“We can’t go back to the Golden Age of the 1950s.  Religious institutions are offering programs while people are seeking discipleship. What do we have to be willing to let go of in order to have capacity for the new?”  ~Rev. Lisa Greenwood

Wicked Problems: Introducing Design Theory

UUMA Executive Director, the Reverend Don Southworth, presented the basic concepts of “Design Theory.”  The underlying premise of Design Theory is that “wicked” problems require a different kind of thinking to solve.  The challenges facing religious professionals and religious communities are “wicked” problems not easily solved.  Design Theory is a great way to approach wicked problems.  It involves collaborative defining of the problem, problem-solving, testing, redesign, and more testing.  Each of six discussion groups were encouraged first to dig into the challenges of ensuring economically sustainable ministries from the perspective of their topic, then begin identifying possible solutions, and finally settle on one or two initiatives that could be tried and evaluated during the coming year.     

The Wicked Problem: Disappearance of Middle-Class Professions

The economic challenges facing Unitarian Universalist religious professionals, congregations, and the UUA itself mirror what's happening in the larger American economy.  UUA congregations are populated by individuals whose own careers are not what they might have hoped a decade or so ago.  The middle/professional class is shrinking as educational costs sky-rocket and well-paying jobs with benefits decline.  In academia, professorships are increasingly turned into adjunct positions without benefits.  Newspapers continue to reduce the size of both their newsrooms and their content.  At all levels of government, employees are expected to do more with less.  Health care professionals are growing frustrated as allotted minutes with patients are cut and then cut again.  Real salaries have long been stagnate while out-of-pocket health costs grow higher and higher.  Many workers must work two or more jobs, often without any benefits.   The promise of retirement has faded for many.  As income declines and debt grows, home ownership is postponed, saving for retirement is deferred (pensions are largely gone), and the hope of paying for the education of one's child/ren dims.  These problems are wicked problems which require innovated solutions.    What might they be?

Table Discussions:  An Invitation to Creativity

Summit participants were assigned to one of six discussion groups.  Each group met three times during the Summit. In the initial discussion, groups were invited to delve deeply into their assigned topic.  Next, groups were asked to generate ideas that address the existing challenges.  Finally, each group presented an innovative idea or two that might be attempted during the coming year.  The six groups were:

  • Theology of Money/New Visions
  • Sustainability of the Congregational Model
  • Philanthropy and Church
  • Levering Our Assets/Endowments
  • New Entrepreneurial Possibilities
  • Financial Well-Being from Seminary to Retirement

Table Discussions:  Discussion/Brainstorming Summaries

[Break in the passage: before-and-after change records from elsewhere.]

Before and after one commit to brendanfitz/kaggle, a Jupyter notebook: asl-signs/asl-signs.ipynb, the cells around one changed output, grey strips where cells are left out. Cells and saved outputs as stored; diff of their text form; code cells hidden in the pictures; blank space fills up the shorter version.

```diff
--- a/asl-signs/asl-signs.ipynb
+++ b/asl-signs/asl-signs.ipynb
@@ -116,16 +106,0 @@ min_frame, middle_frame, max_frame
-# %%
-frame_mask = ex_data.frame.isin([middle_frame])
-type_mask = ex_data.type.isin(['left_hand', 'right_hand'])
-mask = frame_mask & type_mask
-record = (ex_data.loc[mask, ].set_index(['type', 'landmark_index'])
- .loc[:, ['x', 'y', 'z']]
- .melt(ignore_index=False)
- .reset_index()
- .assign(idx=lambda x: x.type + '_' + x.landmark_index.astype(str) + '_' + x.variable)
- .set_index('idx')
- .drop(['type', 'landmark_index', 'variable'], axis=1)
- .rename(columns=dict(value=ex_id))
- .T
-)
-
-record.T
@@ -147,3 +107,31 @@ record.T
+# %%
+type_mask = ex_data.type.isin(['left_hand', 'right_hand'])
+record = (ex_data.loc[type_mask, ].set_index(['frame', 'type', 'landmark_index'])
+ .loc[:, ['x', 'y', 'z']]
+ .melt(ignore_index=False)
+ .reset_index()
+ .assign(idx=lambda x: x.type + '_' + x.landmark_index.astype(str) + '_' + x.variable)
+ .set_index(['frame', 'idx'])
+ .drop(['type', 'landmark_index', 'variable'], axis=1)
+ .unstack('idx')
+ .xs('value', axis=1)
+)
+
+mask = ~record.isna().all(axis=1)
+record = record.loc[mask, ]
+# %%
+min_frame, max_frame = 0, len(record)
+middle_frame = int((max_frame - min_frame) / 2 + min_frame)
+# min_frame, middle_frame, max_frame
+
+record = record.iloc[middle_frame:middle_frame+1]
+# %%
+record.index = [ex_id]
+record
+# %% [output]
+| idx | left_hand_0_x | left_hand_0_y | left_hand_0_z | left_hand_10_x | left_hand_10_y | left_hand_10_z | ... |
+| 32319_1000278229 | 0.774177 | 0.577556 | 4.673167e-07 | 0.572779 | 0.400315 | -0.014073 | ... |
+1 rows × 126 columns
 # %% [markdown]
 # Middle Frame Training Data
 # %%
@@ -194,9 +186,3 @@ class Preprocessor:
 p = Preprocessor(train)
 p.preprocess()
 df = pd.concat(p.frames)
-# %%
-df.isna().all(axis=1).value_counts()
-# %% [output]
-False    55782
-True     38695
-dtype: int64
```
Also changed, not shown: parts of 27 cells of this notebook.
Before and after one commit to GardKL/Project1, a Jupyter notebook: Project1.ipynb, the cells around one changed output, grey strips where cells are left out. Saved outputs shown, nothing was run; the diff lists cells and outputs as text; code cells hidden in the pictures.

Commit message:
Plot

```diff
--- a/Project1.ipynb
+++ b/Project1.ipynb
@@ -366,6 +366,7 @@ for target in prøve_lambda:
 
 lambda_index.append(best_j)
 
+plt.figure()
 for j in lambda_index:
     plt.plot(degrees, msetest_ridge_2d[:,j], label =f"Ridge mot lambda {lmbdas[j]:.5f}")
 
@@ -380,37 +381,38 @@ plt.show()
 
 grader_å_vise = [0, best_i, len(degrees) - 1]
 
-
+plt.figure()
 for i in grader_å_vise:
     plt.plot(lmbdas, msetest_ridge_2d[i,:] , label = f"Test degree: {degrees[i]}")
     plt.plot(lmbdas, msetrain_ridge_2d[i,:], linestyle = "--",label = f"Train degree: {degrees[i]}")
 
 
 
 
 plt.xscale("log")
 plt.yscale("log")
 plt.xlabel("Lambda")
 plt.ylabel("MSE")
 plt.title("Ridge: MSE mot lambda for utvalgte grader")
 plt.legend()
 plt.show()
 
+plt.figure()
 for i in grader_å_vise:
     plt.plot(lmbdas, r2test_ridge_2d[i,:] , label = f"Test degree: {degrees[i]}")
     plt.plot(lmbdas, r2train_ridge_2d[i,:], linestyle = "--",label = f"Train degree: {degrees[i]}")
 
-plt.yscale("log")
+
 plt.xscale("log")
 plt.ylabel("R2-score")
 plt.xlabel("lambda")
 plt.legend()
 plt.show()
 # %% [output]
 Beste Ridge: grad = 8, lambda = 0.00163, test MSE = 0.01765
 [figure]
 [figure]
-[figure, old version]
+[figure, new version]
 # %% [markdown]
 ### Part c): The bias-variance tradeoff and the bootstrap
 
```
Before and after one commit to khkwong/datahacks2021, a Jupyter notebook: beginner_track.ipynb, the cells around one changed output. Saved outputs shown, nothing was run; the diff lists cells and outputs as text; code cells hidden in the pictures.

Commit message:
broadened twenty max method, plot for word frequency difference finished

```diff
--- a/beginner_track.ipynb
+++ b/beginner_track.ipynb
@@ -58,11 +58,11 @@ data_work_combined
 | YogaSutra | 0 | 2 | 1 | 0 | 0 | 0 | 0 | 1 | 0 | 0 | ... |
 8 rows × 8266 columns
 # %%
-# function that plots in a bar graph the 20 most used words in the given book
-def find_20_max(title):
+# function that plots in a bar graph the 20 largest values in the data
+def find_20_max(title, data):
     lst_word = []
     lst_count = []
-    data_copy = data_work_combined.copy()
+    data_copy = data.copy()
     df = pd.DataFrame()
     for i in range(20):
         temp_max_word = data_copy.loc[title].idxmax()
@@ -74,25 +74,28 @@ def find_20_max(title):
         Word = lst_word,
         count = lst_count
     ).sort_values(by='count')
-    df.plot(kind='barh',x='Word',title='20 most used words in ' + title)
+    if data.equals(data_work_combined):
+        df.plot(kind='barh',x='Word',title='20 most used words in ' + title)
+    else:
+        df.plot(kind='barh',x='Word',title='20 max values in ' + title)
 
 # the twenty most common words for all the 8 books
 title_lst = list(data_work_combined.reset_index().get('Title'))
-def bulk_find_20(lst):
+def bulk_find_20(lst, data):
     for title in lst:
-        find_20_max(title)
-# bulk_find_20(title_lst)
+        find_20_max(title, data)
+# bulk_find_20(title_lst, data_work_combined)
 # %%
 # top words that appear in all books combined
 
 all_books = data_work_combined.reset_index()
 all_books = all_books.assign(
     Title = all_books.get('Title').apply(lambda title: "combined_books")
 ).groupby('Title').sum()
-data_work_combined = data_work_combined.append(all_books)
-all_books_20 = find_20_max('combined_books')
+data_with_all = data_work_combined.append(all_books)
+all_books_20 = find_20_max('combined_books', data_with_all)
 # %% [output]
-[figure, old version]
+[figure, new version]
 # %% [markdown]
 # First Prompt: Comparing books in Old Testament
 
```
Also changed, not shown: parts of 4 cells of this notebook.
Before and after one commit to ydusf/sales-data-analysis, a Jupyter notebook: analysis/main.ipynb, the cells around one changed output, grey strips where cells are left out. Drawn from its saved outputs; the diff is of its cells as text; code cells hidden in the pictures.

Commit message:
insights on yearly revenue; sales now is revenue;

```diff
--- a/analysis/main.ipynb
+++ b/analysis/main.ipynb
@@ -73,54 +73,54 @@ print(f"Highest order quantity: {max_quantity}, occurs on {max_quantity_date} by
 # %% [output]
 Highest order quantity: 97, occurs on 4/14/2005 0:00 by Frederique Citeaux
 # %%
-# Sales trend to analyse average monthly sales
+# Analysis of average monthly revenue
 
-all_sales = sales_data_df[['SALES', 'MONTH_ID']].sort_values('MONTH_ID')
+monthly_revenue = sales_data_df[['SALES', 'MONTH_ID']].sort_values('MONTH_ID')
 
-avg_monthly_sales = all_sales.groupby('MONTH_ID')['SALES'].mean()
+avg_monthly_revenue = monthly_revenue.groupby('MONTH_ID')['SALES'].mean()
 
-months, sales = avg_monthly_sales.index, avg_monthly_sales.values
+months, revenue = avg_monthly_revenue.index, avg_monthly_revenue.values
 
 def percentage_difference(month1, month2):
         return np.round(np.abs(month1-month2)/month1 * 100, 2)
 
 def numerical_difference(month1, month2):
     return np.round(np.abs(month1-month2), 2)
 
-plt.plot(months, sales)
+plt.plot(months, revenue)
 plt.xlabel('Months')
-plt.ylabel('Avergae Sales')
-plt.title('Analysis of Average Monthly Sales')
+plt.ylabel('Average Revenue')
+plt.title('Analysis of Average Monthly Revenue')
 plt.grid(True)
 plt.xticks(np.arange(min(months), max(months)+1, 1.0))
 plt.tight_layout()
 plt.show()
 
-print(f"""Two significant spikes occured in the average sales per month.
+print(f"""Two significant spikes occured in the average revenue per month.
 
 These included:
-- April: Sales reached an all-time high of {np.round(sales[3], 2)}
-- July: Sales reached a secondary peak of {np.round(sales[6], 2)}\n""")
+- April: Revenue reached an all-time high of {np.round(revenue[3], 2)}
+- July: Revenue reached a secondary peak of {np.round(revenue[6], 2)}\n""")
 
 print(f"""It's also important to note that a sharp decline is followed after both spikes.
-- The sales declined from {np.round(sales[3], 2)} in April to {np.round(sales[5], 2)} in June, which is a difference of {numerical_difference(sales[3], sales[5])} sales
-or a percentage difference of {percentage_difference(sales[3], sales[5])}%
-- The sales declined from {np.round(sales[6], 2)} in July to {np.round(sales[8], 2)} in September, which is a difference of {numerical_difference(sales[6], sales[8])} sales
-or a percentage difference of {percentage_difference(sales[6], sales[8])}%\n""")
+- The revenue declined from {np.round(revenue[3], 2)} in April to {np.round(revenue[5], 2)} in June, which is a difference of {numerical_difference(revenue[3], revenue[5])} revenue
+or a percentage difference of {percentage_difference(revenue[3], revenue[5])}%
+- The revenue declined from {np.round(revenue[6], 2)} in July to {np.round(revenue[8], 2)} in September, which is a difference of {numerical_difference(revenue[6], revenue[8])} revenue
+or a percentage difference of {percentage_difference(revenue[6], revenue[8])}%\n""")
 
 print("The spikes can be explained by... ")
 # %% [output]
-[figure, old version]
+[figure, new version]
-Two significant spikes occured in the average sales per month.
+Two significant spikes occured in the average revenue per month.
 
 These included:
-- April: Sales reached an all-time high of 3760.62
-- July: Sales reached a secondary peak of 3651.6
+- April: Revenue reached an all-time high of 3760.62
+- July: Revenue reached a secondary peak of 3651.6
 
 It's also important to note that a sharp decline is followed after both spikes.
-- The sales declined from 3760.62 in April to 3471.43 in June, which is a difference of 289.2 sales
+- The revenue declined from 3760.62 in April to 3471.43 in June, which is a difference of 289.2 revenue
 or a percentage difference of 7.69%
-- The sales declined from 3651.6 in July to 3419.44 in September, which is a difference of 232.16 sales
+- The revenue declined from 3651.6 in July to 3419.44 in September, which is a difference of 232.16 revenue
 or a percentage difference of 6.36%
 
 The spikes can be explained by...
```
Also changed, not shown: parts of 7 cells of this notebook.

Theology of Money/New Visions

UU Congregations reside in the broader cultural and economic landscape that has long valued independence and growth.  Yet middle class assumptions about self-sufficiency and our ability to live separately in a growth-forever economy have been shattered in recent years.  The core question explored by this discussion group is “How might the UU Principles of interdependence and covenant provide a path into the future?”  Or to state it slightly differently, “How do we embody the Unitarian Universalist theological understanding of covenant and interdependence in and between our congregations and the world?”  How can we advance multi-site ministries to better support UUism in less populated areas?  In their annual UUA certification, might congregations be asked to document their relationships with other UU congregations, organizations, and other community-based organizations?  Might Clearness Committees be employed in congregations experiencing conflict or struggling to make a significant decision?  A congregation could invite a group from a neighboring congregation to deeply listen to their plans and help them reach a decision by asking deeply framed questions. To better sustain religious ministries, congregations might explore non-monetary support.  Retired teachers and other members might provide free child care to the children of their staff? Doing so would demonstrate our dependence upon each other.   (Discussion Leader: the Reverend Molly Housh Gordon)

Sustainability of the Congregational Model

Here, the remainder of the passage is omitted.